    Sent from my iPhone using TGR Forums

  20. #45
    Join Date
    Sep 2018
    Posts
    3,395

    Tool Time

    Quote Originally Posted by Sandbox View Post
    This hurts meÖ. Yah Iím disappointed as I came from a threaded to a press ( which I thought were dead) but such is life.

    For sure hoping my next bike will be threaded. Iíll have to live with this for 2 years or so.


    Sent from my iPhone using TGR Forums
    See? A perfect excuse to buy a bearing press. Can double as a headset press. And a beer can crusher if you drill a hole in the bottom of the beer can.

  21. #46
    Join Date
    Jan 2008
    Location
    BC to CO
    Posts
    3,497

    Tool Time

    Quote Originally Posted by Sandbox View Post
    This hurts meÖ. Yah Iím disappointed as I came from a threaded to a press ( which I thought were dead) but such is life.
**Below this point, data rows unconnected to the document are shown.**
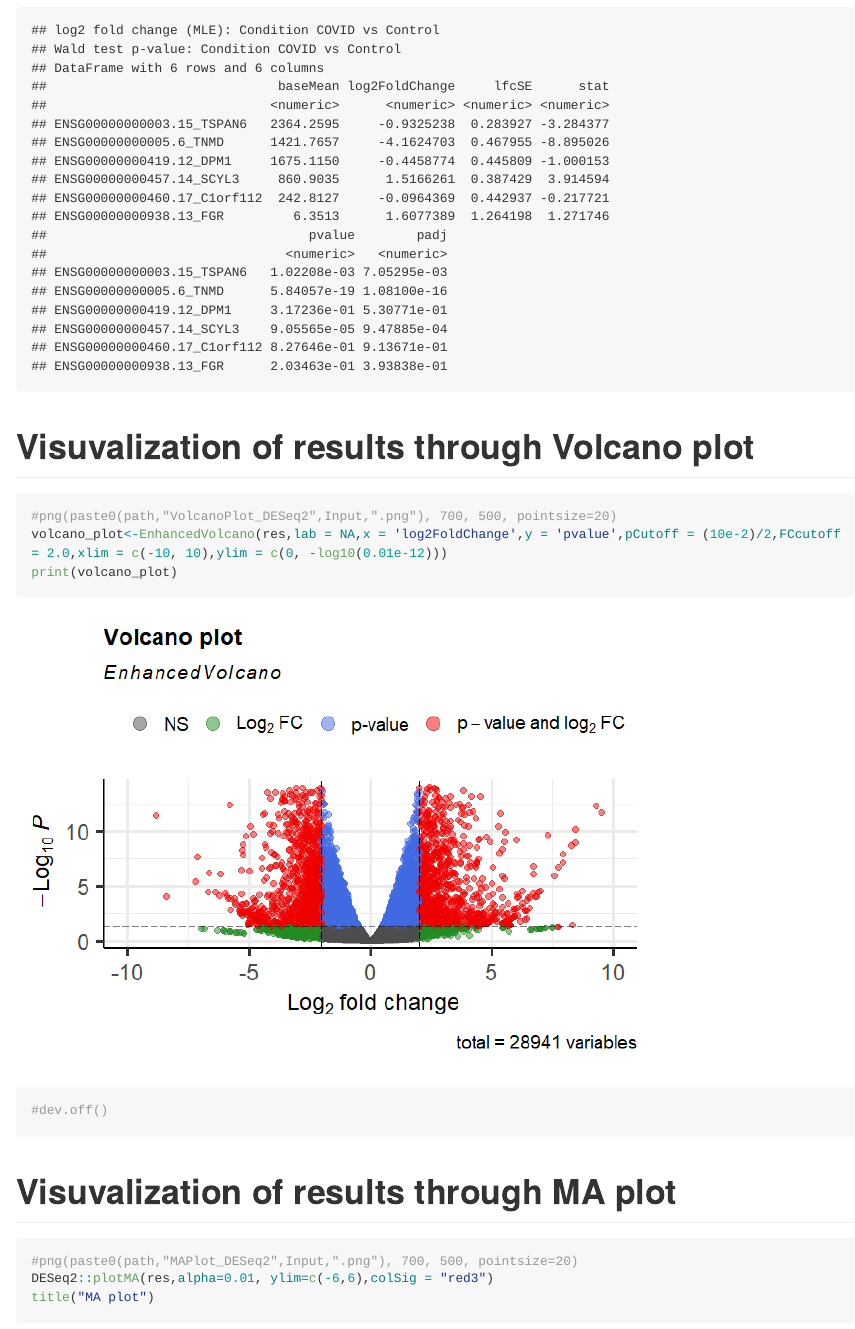
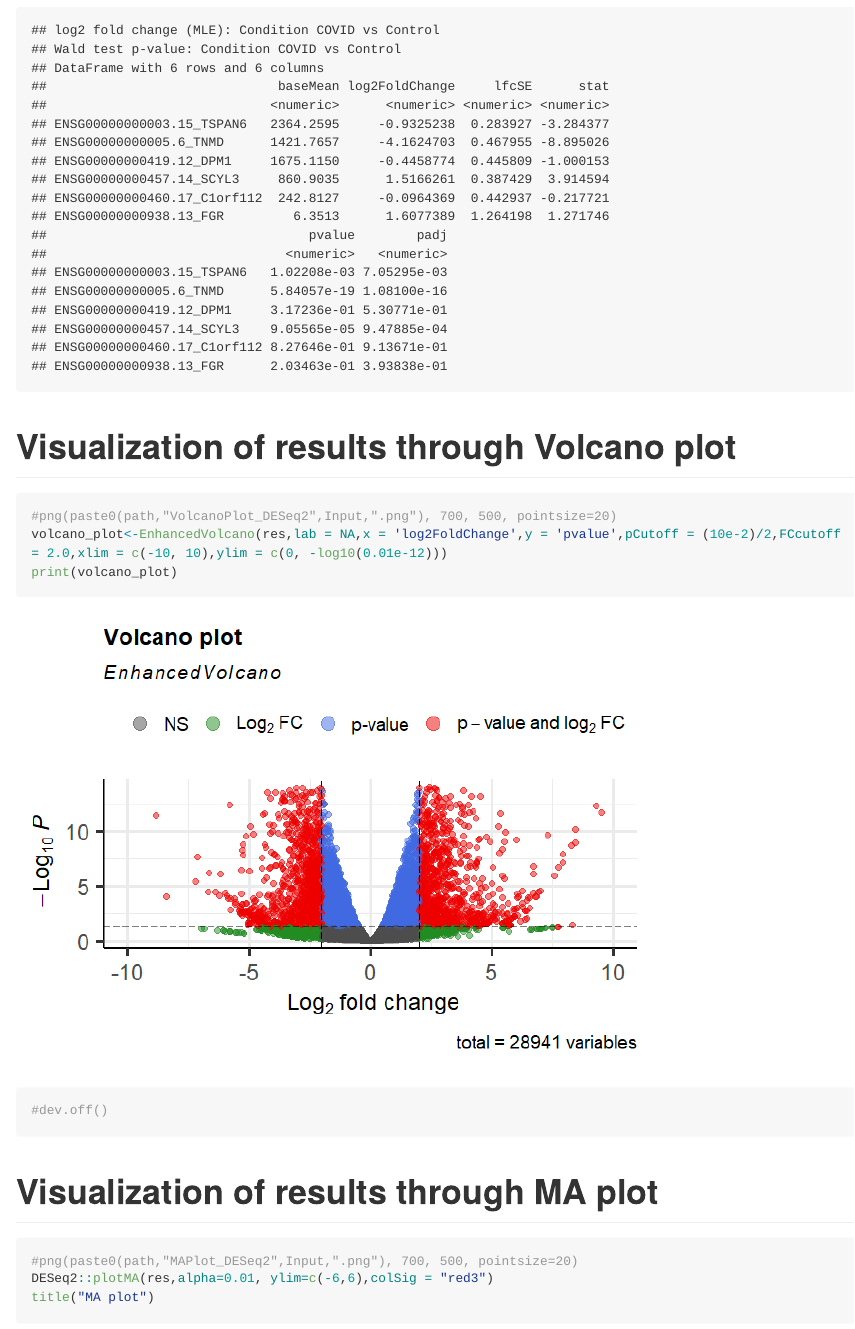
Before and after one commit to ChandanPavuluri/RNA-Seq_DEA_Pathway, an R Markdown document (DESeq2_Pathway/DEA_DESeq2.Rmd): the page in a window 1100 px wide, from 5820 px down. The pictures show the output file DESeq2_Pathway/DEA_DESeq2.md that the author committed with the source, drawn offline in the style of GitHub; long lines of code are wrapped.

Commit message:
Spelling Correction

````diff
--- a/DESeq2_Pathway/DEA_DESeq2.Rmd
+++ b/DESeq2_Pathway/DEA_DESeq2.Rmd
@@ -158,7 +158,7 @@ head(res)
 
 ```
 
-# Visuvalization of results through Volcano plot
+# Visualization of results through Volcano plot
 ```{r, warning = FALSE}
 #png(paste0(path,"VolcanoPlot_DESeq2",Input,".png"), 700, 500, pointsize=20)
 volcano_plot<-EnhancedVolcano(res,lab = NA,x = 'log2FoldChange',y = 'pvalue',pCutoff = (10e-2)/2,FCcutoff = 2.0,xlim = c(-10, 10),ylim = c(0, -log10(0.01e-12)))
@@ -167,7 +167,7 @@ print(volcano_plot)
 
 ```
 
-# Visuvalization of results through MA plot
+# Visualization of results through MA plot
 ```{r, warning = FALSE}
 #png(paste0(path,"MAPlot_DESeq2",Input,".png"), 700, 500, pointsize=20)
 DESeq2::plotMA(res,alpha=0.01, ylim=c(-6,6),colSig = "red3")
````
Also changed, not shown: DESeq2_Pathway/DEA_DESeq2.md.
    For sure hoping my next bike will be threaded. Iíll have to live with this for 2 years or so.


    Sent from my iPhone using TGR Forums
    All jokes aside, as long as you have the right BB presses, any threaded rod/washer/nut combo will work.
    I have a simple Shimano TL-BB12 (https://www.jensonusa.com/Shimano-TL...B-Install-Tool) press fit tool, and I have a bunch of other size presses that I use on it.

  22. #47
    Join Date
    Mar 2008
    Location
    northern BC
    Posts
    24,177
    Quote Originally Posted by EWG View Post
    See? A perfect excuse to buy a bearing press. Can double as a headset press. And a beer can crusher if you drill a hole in the bottom of the beer can.
    you are suposed to crush the beer cans on your forehead
    Lee Lau - xxx-er is the laziest Asian canuck I know

  23. #48
    Join Date
    Sep 2018
    Posts
    3,395
    Quote Originally Posted by XXX-er View Post
    you are suposed to crush the beer cans on your forehead
    Shit, youíre right.

    Then why the hell do I own a fucking Park headset press?

    Dammit.

  24. #49
    Join Date
    Jan 2017
    Location
    Can/USA
    Posts
    1,201
    Quote Originally Posted by EWG View Post
    Shit, youíre right.

    Then why the hell do I own a fucking Park headset press?

    Dammit.
    Park actually makes a headband with a metal plate on it for crushing cans on your head, believe the tool number is HBCC-12, retail is $118 and itís sold out


    Sent from my iPhone using TGR Forums

  25. #50
    Join Date
    Jan 2017
    Location
    Can/USA
    Posts
    1,201
    Would this work for what I need? Cheap ass Amazon and if it sucks it goes right back.
    Click image for larger version. 

Name:	IMG_8682.JPG 
Views:	654 
Size:	324.6 KB 
ID:	377775


    Sent from my iPhone using TGR Forums

Posting Permissions

  • You may not post new threads
  • You may not post replies
  • You may not post attachments
  • You may not edit your posts
  •